> Task brief:
When a line in the entries below contains the word "context", copy that line.

> Supplied material:
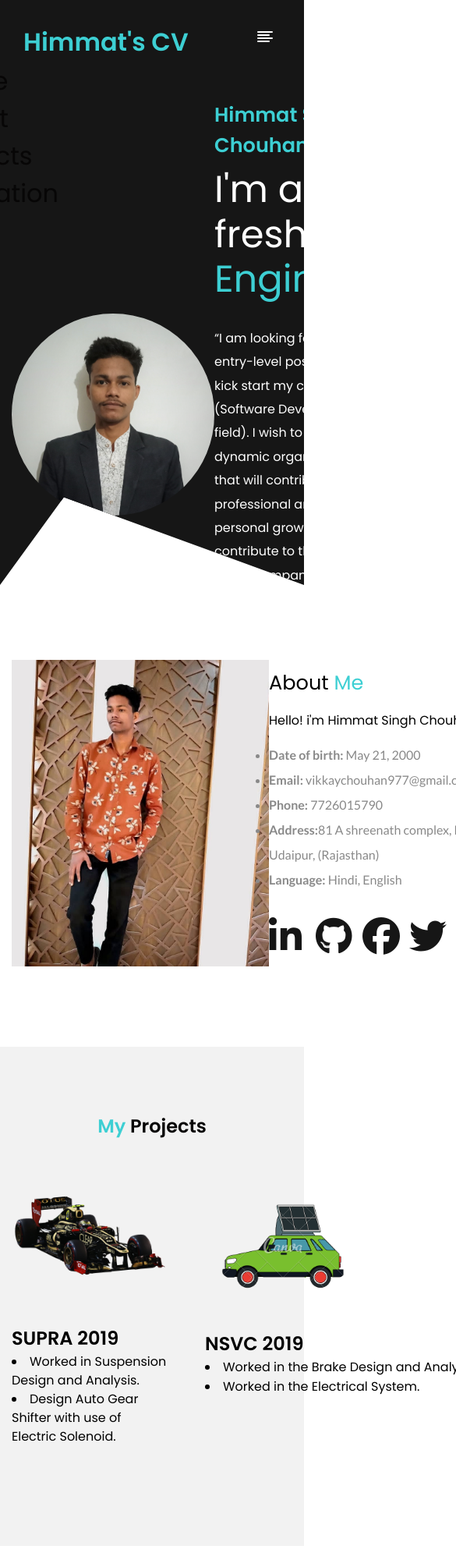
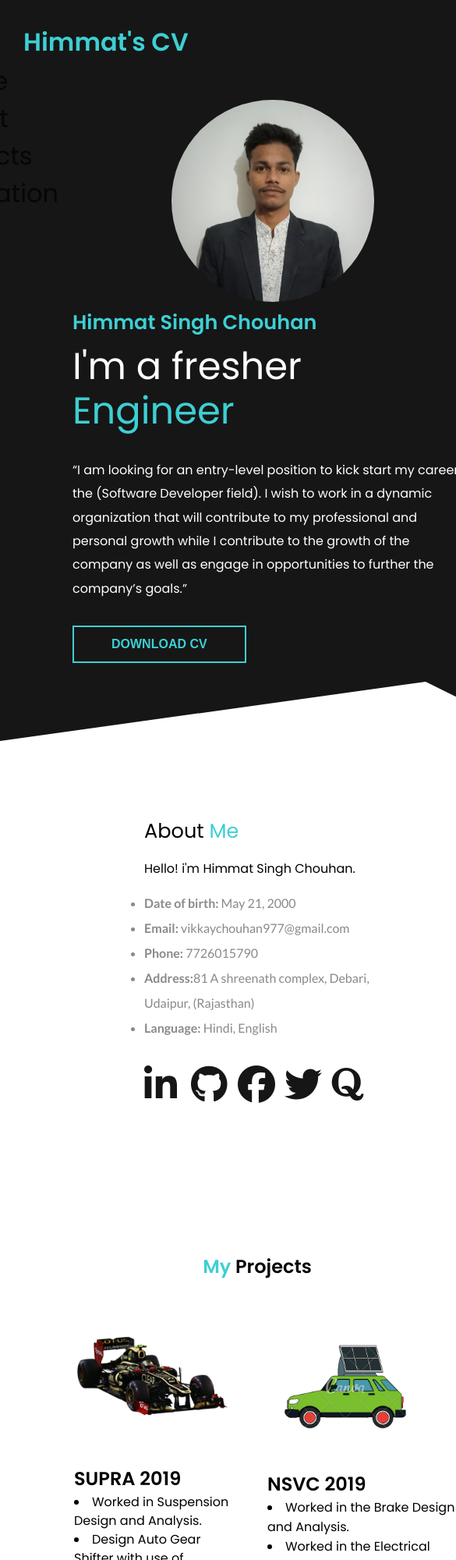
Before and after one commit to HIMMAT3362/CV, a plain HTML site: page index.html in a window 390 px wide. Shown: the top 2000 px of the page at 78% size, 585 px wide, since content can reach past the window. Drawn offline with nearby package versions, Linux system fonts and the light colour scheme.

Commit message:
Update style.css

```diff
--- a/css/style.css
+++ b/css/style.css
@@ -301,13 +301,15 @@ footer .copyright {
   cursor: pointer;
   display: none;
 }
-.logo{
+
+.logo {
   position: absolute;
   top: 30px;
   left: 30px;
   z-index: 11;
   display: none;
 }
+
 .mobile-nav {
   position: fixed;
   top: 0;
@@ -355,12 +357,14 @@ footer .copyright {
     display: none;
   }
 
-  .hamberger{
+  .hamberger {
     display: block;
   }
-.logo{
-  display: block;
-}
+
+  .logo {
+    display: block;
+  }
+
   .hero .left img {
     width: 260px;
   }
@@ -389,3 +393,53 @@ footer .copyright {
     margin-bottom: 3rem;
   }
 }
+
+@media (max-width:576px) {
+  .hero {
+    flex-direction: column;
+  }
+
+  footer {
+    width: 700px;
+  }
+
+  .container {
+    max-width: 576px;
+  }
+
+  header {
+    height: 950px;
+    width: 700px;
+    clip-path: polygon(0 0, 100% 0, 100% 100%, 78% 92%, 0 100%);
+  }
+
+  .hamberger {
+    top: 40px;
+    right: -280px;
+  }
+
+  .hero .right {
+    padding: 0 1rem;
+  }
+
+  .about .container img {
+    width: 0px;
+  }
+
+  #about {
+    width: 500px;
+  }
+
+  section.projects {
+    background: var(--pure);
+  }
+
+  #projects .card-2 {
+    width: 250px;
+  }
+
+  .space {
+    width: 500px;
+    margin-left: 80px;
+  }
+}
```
--
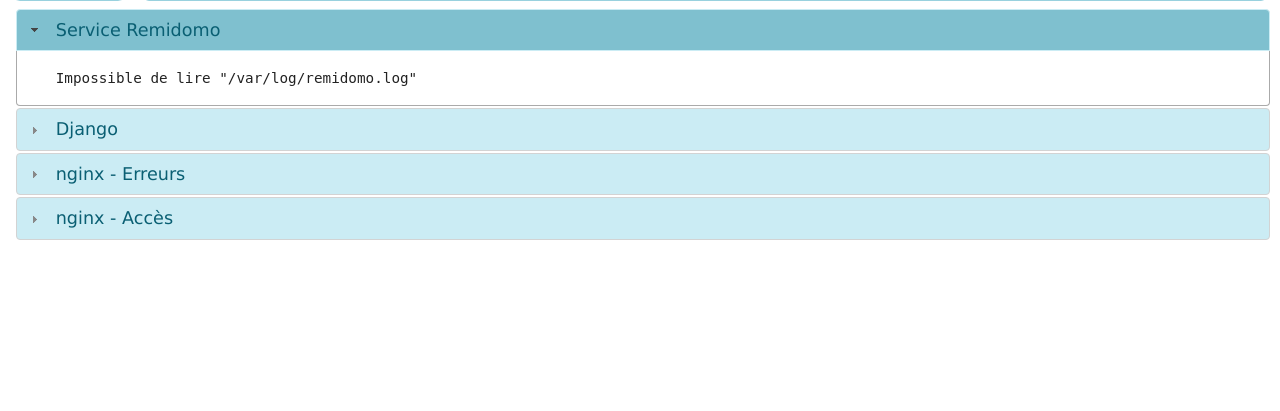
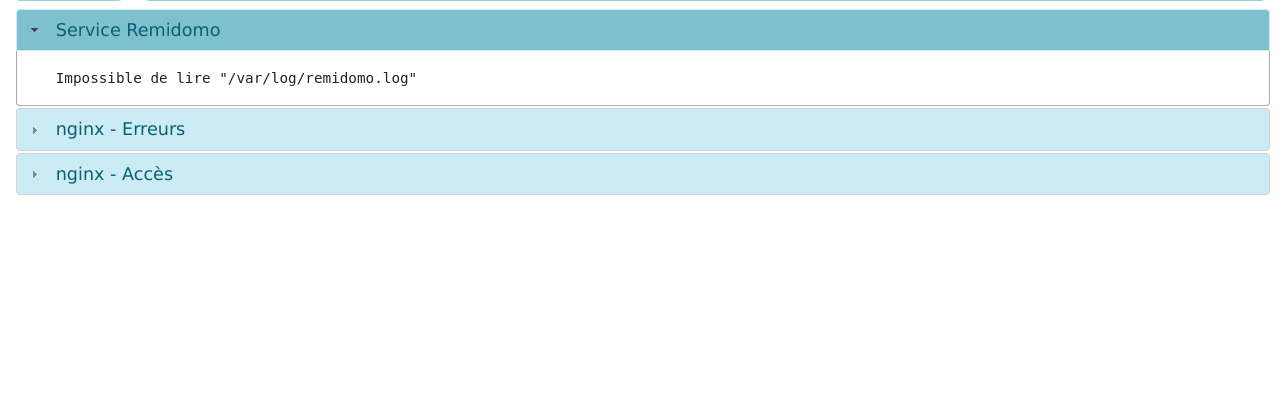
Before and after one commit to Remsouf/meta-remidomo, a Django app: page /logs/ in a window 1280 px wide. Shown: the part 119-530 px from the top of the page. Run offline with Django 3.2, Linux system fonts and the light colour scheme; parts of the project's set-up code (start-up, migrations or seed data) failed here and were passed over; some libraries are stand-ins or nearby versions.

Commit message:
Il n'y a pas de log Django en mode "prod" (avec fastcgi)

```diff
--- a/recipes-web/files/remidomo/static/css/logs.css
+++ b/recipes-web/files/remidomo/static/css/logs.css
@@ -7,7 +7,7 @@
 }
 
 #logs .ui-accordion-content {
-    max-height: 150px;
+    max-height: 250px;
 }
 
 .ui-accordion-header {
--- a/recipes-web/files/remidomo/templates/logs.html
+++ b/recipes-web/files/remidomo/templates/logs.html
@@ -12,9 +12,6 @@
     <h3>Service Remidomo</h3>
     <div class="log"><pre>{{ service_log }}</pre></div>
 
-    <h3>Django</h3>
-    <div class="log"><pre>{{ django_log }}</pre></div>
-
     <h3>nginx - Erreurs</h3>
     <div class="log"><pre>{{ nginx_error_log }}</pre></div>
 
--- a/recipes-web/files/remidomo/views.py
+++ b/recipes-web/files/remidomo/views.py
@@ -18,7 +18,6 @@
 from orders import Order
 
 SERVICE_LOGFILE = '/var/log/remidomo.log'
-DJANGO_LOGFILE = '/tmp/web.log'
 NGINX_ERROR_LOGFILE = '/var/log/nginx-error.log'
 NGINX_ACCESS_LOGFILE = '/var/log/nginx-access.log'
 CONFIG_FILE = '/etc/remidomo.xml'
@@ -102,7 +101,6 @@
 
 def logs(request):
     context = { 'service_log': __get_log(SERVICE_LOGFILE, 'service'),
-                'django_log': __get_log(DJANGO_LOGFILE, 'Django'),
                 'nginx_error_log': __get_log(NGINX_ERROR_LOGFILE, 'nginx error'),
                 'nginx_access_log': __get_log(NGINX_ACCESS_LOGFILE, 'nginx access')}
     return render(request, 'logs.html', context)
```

> Task solution:
     context = { 'service_log': __get_log(SERVICE_LOGFILE, 'service'),
     return render(request, 'logs.html', context)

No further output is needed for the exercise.